Edit tracking data →
◇ ◇ ◇ ◇ ◇
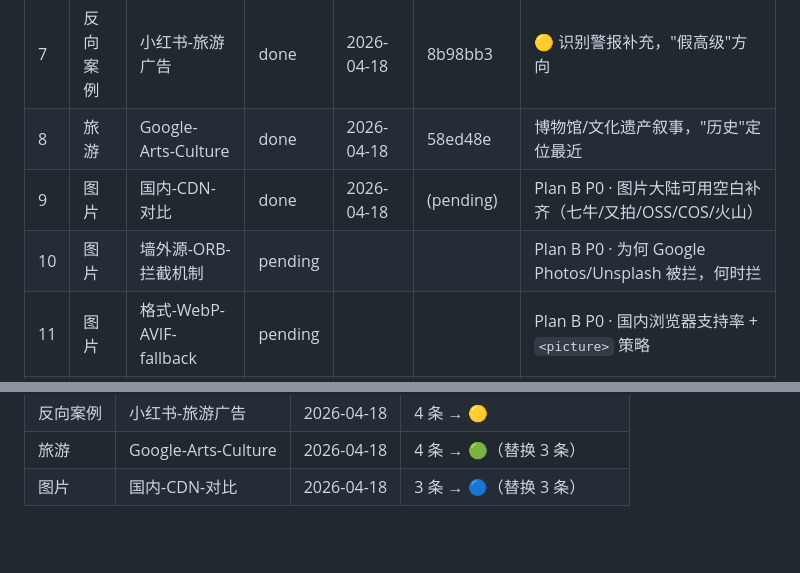
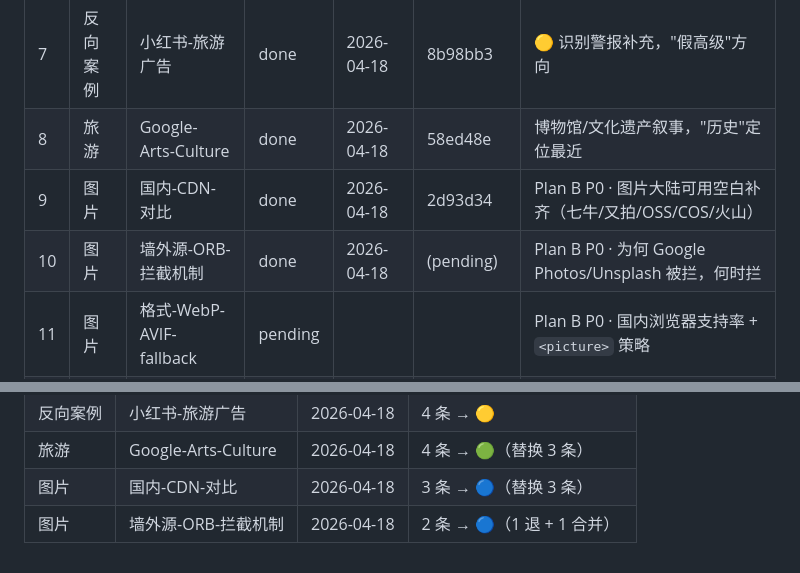
Before and after one commit to soniaho0207-55555/travel-web, a Markdown page: workflow/ux-research-queue.md, 2 parts joined by grey strips. Drawn GitHub-style; blank space fills up the shorter version.

```diff
--- a/workflow/ux-research-queue.md
+++ b/workflow/ux-research-queue.md
@@ -19,8 +19,8 @@
 | 6 | 惊喜 | Stripe-官网 | done | 2026-04-17 | 5bf0c22 | 微交互惊喜，🔵 段淘汰旧条目的替换源 |
 | 7 | 反向案例 | 小红书-旅游广告 | done | 2026-04-18 | 8b98bb3 | 🟡 识别警报补充，"假高级"方向 |
 | 8 | 旅游 | Google-Arts-Culture | done | 2026-04-18 | 58ed48e | 博物馆/文化遗产叙事，"历史"定位最近 |
-| 9 | 图片 | 国内-CDN-对比 | done | 2026-04-18 | (pending) | Plan B P0 · 图片大陆可用空白补齐（七牛/又拍/OSS/COS/火山） |
-| 10 | 图片 | 墙外源-ORB-拦截机制 | pending | | | Plan B P0 · 为何 Google Photos/Unsplash 被拦，何时拦 |
+| 9 | 图片 | 国内-CDN-对比 | done | 2026-04-18 | 2d93d34 | Plan B P0 · 图片大陆可用空白补齐（七牛/又拍/OSS/COS/火山） |
+| 10 | 图片 | 墙外源-ORB-拦截机制 | done | 2026-04-18 | (pending) | Plan B P0 · 为何 Google Photos/Unsplash 被拦，何时拦 |
 | 11 | 图片 | 格式-WebP-AVIF-fallback | pending | | | Plan B P0 · 国内浏览器支持率 + `<picture>` 策略 |
 | 12 | 图片 | 渐进加载美学对比 | pending | | | Plan B P0 · blur-up / LQIP / dominant color 哪种最 taste |
 | 13 | 配色 | 氛围色自适应规则 | pending | | | Plan B P1 · Apple Music + GAC + Material You 的可落地 CSS 规则 |
@@ -49,3 +49,4 @@
 | 反向案例 | 小红书-旅游广告 | 2026-04-18 | 4 条 → 🟡 |
 | 旅游 | Google-Arts-Culture | 2026-04-18 | 4 条 → 🟢（替换 3 条） |
 | 图片 | 国内-CDN-对比 | 2026-04-18 | 3 条 → 🔵（替换 3 条） |
+| 图片 | 墙外源-ORB-拦截机制 | 2026-04-18 | 2 条 → 🔵（1 退 + 1 合并）|
```
Also changed, not shown: research/图片-墙外源ORB拦截机制-2026-04-18.md (added, +283 -0 lines), workflow/ux-lenses.md (+4 -2 lines).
◇ ◇ ◇ ◇ ◇
Your objective → Output the data exactly. Pictures don't belong in the result.

Your response →
Before and after one commit to soniaho0207-55555/travel-web, a Markdown page: workflow/ux-research-queue.md, 2 parts joined by grey strips. Drawn GitHub-style; blank space fills up the shorter version.

```diff
--- a/workflow/ux-research-queue.md
+++ b/workflow/ux-research-queue.md
@@ -19,8 +19,8 @@
 | 6 | 惊喜 | Stripe-官网 | done | 2026-04-17 | 5bf0c22 | 微交互惊喜，🔵 段淘汰旧条目的替换源 |
 | 7 | 反向案例 | 小红书-旅游广告 | done | 2026-04-18 | 8b98bb3 | 🟡 识别警报补充，"假高级"方向 |
 | 8 | 旅游 | Google-Arts-Culture | done | 2026-04-18 | 58ed48e | 博物馆/文化遗产叙事，"历史"定位最近 |
-| 9 | 图片 | 国内-CDN-对比 | done | 2026-04-18 | (pending) | Plan B P0 · 图片大陆可用空白补齐（七牛/又拍/OSS/COS/火山） |
-| 10 | 图片 | 墙外源-ORB-拦截机制 | pending | | | Plan B P0 · 为何 Google Photos/Unsplash 被拦，何时拦 |
+| 9 | 图片 | 国内-CDN-对比 | done | 2026-04-18 | 2d93d34 | Plan B P0 · 图片大陆可用空白补齐（七牛/又拍/OSS/COS/火山） |
+| 10 | 图片 | 墙外源-ORB-拦截机制 | done | 2026-04-18 | (pending) | Plan B P0 · 为何 Google Photos/Unsplash 被拦，何时拦 |
 | 11 | 图片 | 格式-WebP-AVIF-fallback | pending | | | Plan B P0 · 国内浏览器支持率 + `<picture>` 策略 |
 | 12 | 图片 | 渐进加载美学对比 | pending | | | Plan B P0 · blur-up / LQIP / dominant color 哪种最 taste |
 | 13 | 配色 | 氛围色自适应规则 | pending | | | Plan B P1 · Apple Music + GAC + Material You 的可落地 CSS 规则 |
@@ -49,3 +49,4 @@
 | 反向案例 | 小红书-旅游广告 | 2026-04-18 | 4 条 → 🟡 |
 | 旅游 | Google-Arts-Culture | 2026-04-18 | 4 条 → 🟢（替换 3 条） |
 | 图片 | 国内-CDN-对比 | 2026-04-18 | 3 条 → 🔵（替换 3 条） |
+| 图片 | 墙外源-ORB-拦截机制 | 2026-04-18 | 2 条 → 🔵（1 退 + 1 合并）|
```
Also changed, not shown: research/图片-墙外源ORB拦截机制-2026-04-18.md (added, +283 -0 lines), workflow/ux-lenses.md (+4 -2 lines).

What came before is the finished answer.